• **Exercise prompt**
Pick every line out of the entries below that holds the string "pulse", and report them.

Start of Material supplied

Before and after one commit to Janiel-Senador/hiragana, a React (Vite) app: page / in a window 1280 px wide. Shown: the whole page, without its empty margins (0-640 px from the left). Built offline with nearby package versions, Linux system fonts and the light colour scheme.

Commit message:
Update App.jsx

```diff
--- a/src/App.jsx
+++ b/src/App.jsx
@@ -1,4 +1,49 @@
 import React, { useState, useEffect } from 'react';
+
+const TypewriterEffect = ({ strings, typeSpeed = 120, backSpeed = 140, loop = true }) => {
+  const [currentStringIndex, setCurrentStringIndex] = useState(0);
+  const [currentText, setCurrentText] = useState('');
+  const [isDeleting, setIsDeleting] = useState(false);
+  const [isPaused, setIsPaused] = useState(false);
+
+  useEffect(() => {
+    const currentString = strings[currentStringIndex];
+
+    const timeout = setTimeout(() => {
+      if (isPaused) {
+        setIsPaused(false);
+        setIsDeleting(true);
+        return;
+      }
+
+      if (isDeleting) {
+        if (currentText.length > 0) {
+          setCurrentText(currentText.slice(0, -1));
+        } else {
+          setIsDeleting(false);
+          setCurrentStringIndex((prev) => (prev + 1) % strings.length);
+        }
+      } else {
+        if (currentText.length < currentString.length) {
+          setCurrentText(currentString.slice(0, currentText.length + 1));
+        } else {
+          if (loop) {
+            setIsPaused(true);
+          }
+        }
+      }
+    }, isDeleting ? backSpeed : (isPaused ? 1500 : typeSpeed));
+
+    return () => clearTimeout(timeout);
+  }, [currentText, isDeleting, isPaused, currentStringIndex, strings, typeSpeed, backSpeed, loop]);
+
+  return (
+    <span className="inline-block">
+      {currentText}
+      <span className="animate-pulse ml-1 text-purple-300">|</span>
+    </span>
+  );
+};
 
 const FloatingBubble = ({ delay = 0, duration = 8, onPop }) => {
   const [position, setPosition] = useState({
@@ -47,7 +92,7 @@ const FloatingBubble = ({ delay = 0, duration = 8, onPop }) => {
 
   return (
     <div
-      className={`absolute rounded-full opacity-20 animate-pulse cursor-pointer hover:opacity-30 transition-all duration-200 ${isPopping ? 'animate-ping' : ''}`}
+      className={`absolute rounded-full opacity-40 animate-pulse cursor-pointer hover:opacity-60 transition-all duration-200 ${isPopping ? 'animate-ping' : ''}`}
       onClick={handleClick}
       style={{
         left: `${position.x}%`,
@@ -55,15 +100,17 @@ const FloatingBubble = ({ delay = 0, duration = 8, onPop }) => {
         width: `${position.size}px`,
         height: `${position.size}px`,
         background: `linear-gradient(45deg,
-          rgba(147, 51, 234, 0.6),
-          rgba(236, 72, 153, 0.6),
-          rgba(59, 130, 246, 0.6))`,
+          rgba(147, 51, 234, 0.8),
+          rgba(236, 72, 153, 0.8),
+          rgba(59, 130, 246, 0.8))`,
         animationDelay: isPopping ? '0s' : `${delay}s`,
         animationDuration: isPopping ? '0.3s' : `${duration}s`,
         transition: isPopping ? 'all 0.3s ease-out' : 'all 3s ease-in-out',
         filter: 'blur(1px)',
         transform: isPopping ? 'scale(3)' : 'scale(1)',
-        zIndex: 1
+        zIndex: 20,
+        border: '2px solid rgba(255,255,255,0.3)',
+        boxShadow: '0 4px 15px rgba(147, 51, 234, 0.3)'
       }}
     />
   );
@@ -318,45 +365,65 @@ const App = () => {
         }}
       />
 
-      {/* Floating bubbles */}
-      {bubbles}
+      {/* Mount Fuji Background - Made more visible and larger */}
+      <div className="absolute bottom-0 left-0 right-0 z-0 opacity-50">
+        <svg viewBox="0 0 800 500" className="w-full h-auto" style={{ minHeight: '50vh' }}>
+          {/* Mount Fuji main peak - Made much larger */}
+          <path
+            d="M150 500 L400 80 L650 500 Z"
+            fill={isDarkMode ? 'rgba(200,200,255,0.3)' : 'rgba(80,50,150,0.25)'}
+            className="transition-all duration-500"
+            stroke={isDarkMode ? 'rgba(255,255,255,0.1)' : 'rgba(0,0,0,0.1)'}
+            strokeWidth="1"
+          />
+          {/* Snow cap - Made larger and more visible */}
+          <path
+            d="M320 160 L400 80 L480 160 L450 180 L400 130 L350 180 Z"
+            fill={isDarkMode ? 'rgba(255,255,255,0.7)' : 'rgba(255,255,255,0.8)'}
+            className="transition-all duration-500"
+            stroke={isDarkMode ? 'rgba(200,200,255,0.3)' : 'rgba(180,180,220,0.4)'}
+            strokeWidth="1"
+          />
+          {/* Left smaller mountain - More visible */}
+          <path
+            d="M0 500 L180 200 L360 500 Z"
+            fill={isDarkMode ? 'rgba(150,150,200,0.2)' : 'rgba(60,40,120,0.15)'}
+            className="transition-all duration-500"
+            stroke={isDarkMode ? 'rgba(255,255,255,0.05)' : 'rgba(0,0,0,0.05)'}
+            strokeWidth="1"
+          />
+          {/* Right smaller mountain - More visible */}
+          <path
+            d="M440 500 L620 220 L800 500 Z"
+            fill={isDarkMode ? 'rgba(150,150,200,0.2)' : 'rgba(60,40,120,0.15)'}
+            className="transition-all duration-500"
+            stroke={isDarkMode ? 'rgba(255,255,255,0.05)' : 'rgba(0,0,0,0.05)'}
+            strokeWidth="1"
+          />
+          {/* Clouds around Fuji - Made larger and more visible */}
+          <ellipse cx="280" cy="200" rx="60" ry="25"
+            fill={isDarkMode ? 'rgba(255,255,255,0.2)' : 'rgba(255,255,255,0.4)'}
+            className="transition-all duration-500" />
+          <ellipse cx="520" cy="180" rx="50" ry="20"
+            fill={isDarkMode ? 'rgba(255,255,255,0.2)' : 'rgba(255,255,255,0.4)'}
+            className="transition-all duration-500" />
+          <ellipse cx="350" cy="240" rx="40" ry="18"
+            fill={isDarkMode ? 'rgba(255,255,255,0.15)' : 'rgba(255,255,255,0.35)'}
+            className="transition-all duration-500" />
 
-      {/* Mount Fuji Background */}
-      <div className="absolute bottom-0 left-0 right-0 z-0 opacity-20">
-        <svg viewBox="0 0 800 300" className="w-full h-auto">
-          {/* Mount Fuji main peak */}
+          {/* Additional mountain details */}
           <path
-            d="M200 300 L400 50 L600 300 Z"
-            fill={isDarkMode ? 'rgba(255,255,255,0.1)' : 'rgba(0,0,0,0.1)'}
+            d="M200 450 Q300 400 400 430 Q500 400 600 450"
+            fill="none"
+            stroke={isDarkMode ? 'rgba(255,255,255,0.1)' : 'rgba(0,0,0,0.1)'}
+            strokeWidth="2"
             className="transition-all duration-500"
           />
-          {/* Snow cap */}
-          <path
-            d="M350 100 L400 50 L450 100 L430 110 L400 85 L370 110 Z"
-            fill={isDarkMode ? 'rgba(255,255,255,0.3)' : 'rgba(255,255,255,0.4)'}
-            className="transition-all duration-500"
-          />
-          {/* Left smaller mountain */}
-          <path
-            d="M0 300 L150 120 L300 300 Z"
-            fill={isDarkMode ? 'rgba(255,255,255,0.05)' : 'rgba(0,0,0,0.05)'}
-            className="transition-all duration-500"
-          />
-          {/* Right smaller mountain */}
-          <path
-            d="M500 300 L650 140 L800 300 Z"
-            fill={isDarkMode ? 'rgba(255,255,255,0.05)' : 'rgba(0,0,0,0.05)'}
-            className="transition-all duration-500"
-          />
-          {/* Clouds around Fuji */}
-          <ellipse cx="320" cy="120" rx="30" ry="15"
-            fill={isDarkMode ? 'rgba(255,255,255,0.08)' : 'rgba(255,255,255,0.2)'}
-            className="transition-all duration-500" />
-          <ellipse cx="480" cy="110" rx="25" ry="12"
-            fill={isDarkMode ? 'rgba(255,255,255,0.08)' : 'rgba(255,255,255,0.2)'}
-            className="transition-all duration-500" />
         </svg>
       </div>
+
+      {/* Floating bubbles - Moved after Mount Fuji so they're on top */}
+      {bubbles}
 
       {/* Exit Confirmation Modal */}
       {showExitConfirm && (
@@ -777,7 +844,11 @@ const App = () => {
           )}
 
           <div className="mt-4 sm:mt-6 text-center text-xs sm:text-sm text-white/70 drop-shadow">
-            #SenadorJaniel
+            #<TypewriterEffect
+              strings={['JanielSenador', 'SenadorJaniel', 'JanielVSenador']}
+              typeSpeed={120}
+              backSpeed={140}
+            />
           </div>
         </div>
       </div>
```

End of Material supplied

• **Exercise result**
+      <span className="animate-pulse ml-1 text-purple-300">|</span>
-      className={`absolute rounded-full opacity-20 animate-pulse cursor-pointer hover:opacity-30 transition-all duration-200 ${isPopping ? 'animate-ping' : ''}`}
+      className={`absolute rounded-full opacity-40 animate-pulse cursor-pointer hover:opacity-60 transition-all duration-200 ${isPopping ? 'animate-ping' : ''}`}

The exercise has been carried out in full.